“Both the MSPH and PhD degrees focused on genomics offer a flexible, student-centered program that combines exceptional curricular training in public health with research-based training in genomic data collection and analysis. Students will gain direct experience in handling high-throughput genomic data across multiple fields of relevance to public health, including human population genomics, infectious diseases and evolutionary genomics,” said Dr. Monica Uddin, COPH professor of psychiatric genomics. “The skills they acquire through this program will provide students with a solid foundation for a successful career in precision medicine, disease surveillance and bioinformatic analysis in both academic and applied settings.”

Jan Dahrendorff, MSPH (Photo courtesy of Dahrendoff)
Jan Dahrendorff, MSPH (Photo courtesy of Dahrendoff)

Dahrendorff moved to the U.S. in 2013 from Germany after being recruited for swimming at Saint Leo University in St. Leo, Fla. There he earned his undergraduate degree in psychology.

After graduation, Dahrendorff found a job at USF working for Dr. Laura Blair, assistant professor in the USF Morsani College of Medicine.
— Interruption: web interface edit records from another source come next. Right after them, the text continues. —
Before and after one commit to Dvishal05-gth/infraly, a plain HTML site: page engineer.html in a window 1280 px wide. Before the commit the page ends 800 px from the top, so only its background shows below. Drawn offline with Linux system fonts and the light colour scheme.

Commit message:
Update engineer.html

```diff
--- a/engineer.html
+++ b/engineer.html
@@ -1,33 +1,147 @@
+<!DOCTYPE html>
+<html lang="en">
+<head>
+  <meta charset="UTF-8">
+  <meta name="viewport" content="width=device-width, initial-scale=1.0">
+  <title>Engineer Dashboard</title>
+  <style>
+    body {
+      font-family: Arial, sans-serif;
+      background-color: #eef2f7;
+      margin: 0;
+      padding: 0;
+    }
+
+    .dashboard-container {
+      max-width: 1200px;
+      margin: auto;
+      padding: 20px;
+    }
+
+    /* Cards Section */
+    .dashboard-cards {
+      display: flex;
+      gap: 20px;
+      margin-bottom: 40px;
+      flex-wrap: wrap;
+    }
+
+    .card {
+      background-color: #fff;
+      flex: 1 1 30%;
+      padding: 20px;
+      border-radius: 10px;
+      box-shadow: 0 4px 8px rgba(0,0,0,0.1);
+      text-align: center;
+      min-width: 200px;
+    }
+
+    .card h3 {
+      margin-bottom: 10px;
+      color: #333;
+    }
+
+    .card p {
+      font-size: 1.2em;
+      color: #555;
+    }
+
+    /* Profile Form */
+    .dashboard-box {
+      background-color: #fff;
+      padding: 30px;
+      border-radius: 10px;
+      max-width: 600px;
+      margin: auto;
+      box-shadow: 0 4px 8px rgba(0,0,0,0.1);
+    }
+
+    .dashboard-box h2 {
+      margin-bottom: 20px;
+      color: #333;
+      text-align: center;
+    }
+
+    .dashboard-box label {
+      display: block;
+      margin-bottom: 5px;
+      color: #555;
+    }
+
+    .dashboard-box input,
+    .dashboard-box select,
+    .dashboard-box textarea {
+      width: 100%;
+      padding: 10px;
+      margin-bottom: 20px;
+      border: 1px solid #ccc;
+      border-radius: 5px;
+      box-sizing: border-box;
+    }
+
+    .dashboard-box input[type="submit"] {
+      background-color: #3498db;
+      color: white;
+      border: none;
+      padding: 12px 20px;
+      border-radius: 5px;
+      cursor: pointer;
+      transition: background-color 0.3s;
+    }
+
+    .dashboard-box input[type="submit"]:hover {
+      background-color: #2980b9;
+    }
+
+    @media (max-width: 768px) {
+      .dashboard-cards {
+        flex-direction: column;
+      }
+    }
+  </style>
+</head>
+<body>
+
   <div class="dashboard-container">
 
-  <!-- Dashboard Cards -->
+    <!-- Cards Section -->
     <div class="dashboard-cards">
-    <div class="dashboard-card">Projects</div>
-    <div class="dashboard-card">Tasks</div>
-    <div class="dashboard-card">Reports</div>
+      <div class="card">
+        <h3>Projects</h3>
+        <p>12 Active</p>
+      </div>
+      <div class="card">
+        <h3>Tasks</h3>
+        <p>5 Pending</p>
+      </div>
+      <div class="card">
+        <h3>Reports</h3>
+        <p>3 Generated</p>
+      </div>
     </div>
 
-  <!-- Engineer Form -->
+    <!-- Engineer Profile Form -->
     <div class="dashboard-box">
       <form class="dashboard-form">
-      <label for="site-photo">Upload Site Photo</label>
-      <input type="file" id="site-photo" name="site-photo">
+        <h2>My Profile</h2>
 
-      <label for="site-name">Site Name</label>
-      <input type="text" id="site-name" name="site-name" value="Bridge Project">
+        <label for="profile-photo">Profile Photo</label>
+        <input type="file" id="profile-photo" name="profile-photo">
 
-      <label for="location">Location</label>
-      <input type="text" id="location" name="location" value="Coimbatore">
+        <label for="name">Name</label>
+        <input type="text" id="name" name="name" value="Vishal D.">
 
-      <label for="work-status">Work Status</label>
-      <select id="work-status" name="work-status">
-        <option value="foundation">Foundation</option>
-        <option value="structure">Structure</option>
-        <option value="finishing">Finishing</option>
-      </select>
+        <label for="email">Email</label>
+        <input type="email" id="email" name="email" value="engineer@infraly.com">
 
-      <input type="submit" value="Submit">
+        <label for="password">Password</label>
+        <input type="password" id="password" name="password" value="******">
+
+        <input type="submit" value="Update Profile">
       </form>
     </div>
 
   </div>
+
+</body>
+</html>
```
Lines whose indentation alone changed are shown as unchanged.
At her laboratory studying the biology of degenerative diseases, he worked as a laboratory technician and became interested in the interplay of genes and psychiatric disorders.

He decided to reach out to Uddin who encouraged him to apply to the MSPH in genomics program.

While the COVID-19 pandemic created challenges for Dahrendorff in the last year of his MSPH degree, he said that he’s so grateful for the program’s support and the experience he was able to gain.

As the PhD program is so new, Dahrendorff with be starting his PhD degree in the global communicable diseases concentration and will then transfer over to the genomics program.

“I’m very excited about the new program! Everything is new, so I don’t really have a reference of how things are going to go. But if I have an interest in something research wise, I’m going to pursue it,” he said.

Dahrendorff said that the field of genomics gives him a lot of research options.

“Because of the interdisciplinary nature of genomics, you are able to work with people from so many different backgrounds together as a team. It’s a very good experience,” he said. “I think in terms of career outlooks, you have so much flexibility and are able to do and research what you want.”

Story by Caitlin Keough, USF College of Public Health